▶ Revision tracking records
Segment Open
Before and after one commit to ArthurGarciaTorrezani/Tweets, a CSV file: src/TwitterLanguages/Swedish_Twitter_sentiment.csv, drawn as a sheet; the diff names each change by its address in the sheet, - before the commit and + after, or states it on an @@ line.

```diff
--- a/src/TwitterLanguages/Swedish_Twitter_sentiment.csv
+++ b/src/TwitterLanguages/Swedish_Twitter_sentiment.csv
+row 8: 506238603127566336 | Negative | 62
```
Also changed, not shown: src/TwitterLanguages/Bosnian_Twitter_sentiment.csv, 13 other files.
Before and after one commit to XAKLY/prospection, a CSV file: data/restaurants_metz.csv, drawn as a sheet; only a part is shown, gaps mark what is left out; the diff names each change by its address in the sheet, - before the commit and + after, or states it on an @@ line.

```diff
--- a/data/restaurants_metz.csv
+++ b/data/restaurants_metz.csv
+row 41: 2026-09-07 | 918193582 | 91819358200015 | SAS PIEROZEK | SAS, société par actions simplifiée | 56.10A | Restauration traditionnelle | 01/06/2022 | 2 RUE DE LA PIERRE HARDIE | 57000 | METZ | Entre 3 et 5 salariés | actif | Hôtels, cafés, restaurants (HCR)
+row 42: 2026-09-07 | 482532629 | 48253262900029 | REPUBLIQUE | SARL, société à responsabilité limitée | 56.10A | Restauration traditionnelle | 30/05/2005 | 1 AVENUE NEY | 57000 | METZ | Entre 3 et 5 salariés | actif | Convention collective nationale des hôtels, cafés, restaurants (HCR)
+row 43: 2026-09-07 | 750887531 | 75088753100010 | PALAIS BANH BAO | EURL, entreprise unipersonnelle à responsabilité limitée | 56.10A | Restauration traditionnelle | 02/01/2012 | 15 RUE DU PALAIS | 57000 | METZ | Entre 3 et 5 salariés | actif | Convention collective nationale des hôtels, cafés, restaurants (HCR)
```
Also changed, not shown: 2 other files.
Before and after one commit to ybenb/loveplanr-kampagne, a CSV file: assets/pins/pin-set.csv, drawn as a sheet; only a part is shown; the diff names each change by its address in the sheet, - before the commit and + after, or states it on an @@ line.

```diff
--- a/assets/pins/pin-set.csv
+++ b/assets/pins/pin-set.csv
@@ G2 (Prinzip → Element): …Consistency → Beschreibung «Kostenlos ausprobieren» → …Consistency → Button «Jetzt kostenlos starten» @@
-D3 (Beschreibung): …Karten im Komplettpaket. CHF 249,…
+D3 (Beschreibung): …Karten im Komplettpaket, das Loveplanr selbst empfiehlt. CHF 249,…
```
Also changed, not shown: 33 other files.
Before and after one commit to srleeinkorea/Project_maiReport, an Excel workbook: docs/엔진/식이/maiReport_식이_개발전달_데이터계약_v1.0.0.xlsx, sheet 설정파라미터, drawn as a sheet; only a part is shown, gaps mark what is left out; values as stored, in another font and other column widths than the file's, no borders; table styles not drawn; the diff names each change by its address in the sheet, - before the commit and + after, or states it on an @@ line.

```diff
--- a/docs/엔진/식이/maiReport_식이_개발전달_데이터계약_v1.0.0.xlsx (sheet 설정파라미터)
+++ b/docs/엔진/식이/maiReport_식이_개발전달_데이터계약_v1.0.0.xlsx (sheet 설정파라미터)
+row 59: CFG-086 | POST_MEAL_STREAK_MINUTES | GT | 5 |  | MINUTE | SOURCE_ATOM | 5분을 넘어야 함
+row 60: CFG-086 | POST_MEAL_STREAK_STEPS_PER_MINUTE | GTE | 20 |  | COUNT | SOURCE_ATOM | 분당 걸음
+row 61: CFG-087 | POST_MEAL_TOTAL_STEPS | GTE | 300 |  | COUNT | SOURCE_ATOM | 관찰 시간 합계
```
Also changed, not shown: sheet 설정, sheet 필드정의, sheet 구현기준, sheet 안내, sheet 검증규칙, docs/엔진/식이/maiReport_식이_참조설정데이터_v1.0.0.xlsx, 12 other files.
Segment Closed
▶ Task brief
Please find all lines of the entries that hold the string "pins" and copy them.

▶ Response for this exercise
Before and after one commit to ybenb/loveplanr-kampagne, a CSV file: assets/pins/pin-set.csv, drawn as a sheet; only a part is shown; the diff names each change by its address in the sheet, - before the commit and + after, or states it on an @@ line.
--- a/assets/pins/pin-set.csv
+++ b/assets/pins/pin-set.csv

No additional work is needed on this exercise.